§ Exercise data:
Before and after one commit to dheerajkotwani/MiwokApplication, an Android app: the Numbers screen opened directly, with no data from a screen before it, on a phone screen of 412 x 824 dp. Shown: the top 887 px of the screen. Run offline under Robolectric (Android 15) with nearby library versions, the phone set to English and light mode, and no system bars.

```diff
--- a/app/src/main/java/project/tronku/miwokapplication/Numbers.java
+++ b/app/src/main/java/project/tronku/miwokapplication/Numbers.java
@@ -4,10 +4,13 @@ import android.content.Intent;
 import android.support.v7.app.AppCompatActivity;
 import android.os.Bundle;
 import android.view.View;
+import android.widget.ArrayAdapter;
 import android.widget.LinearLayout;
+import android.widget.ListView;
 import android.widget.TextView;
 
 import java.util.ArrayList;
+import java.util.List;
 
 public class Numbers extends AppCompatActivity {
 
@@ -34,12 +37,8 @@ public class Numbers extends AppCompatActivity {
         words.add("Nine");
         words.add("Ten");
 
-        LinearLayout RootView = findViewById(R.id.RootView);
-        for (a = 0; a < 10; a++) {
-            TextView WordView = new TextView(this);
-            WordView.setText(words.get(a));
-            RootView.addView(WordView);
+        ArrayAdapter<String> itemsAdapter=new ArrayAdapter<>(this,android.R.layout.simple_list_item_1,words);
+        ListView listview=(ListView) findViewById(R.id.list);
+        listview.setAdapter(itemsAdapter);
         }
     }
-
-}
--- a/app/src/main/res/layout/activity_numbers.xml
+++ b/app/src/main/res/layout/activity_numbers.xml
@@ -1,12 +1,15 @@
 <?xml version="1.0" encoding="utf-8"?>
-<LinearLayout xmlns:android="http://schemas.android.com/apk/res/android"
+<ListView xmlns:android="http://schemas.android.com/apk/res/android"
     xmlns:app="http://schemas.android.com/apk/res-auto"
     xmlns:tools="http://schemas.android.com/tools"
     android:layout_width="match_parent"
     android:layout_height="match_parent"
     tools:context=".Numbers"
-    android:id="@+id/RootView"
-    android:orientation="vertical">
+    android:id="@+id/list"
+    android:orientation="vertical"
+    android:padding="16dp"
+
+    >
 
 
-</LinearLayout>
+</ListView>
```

§ What you will do: Every line that contains the string "extends" should be copied from the entries.

§ Written solution:
 public class Numbers extends AppCompatActivity {
@@ -34,12 +37,8 @@ public class Numbers extends AppCompatActivity {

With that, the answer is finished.